More bad news for Newsweek — and another coup for the National Journal.
On Monday, the National Journal Group announced that Newsweek senior editor Michael Hirsch is joining the magazine as a chief correspondent "covering the critical intersection of economic policy, foreign policy, and politics." Hirsch, Newsweek’s national economics correspondent, had also served as its Web editor.
"You can't be a big-picture, high-impact media organization without a big-picture, high-impact writer and reporter," National Journal Group editor-in-chief Ron Fournier crowed in a statement announcing his latest poaching.
So, just to recap, that’s editor-in-chief Jon Meacham; editor-at-large Evan Thomas; international editor Fareed Zakaria, who had been on the shortlist of Meacham replacements; and editorial director Mark Miller — all opting to leave Newsweek ahead of its sale to audio equipment magnate Sidney Harman, who agreed last month to buy the struggling title for $1. (Not to mention Walter Isaacson, friend of Harman and former editor of Time, said he’s not interested in Meacham’s slot, either.)
On the digital side, general manager Geoff Reiss and executive editor Gabriel Snyder are planning to leave, too.
Last week, I said the steady exodus of Newsweek’s editorial talent is “becoming an epidemic.” Let’s revise that: the outbreak is already there.
Meanwhile, it's another example of the National Journal's suddenly aggressive hiring strategy.
Last week, the Journal was able to get Major Garrett, Fox News' chief White House correspondent, to pull out of the top-rated cable network and return to print.

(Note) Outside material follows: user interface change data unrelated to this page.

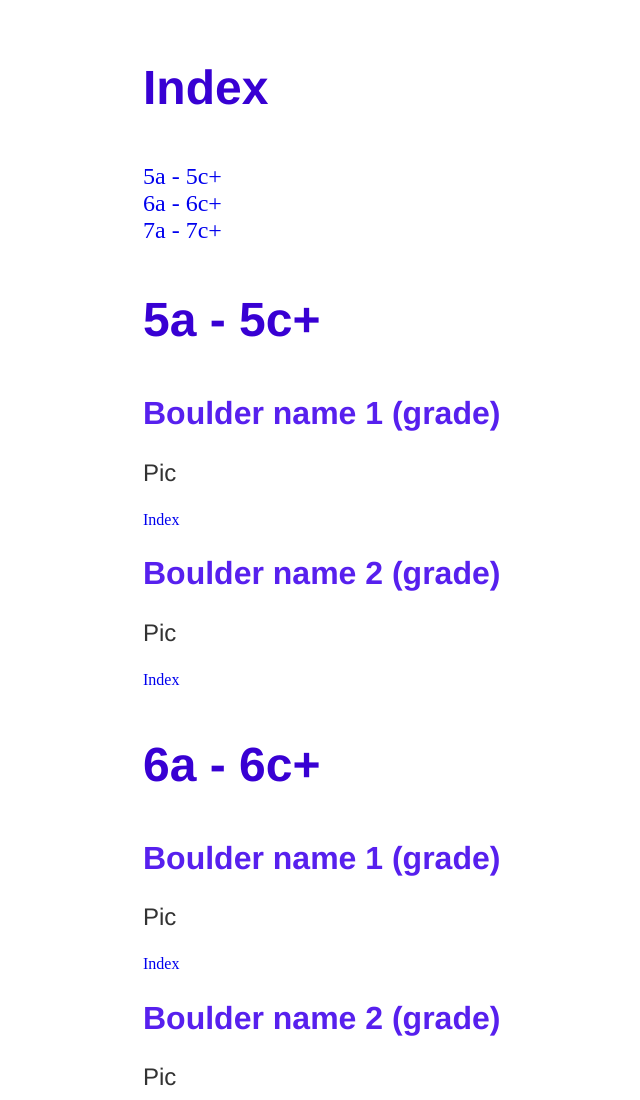
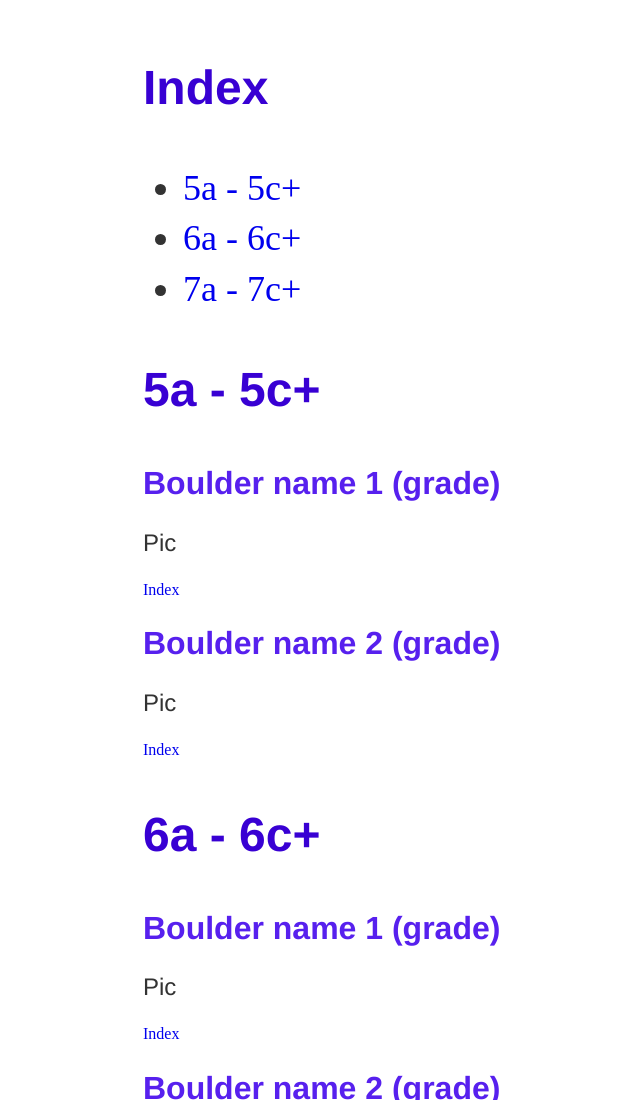
Before and after one commit to leobellesia/polayo, a plain HTML site: page index.html in a window 1280 px wide. Shown: the top 1100 px of the page, without its empty margins (49-689 px from the left). Drawn offline with Linux system fonts and the light colour scheme.

Commit message:
style improvements

```diff
--- a/index.html
+++ b/index.html
@@ -13,11 +13,15 @@
     <section class="container">
       <section class="blurb">
         <h1><a id="index">Index</a></h1>
-        <font size = "5">
-          <a href="#5">5a - 5c+</a><br>
-          <a href="#6">6a - 6c+</a><br>
-          <a href="#7">7a - 7c+</a><br>
-        </font>
+        <p>
+          <ul>
+            <font size = "5">
+              <li><a href="#5">5a - 5c+</a></li>
+              <li><a href="#6">6a - 6c+</a></li>
+              <li><a href="#7">7a - 7c+</a></li>
+            </font>
+        </ul>
+        </p>
       </section>
     </section>
 
```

“It would take a lot — something near perfection — to lure me away from the best job I’ve ever had,” Garrett said on Wednesday.
The Journal promises even more wrangling of talent as it eyes an expansion.
Meanwhile, something tells me the exodus will continue at Newsweek, too.
[Photo illustration by TheWrap]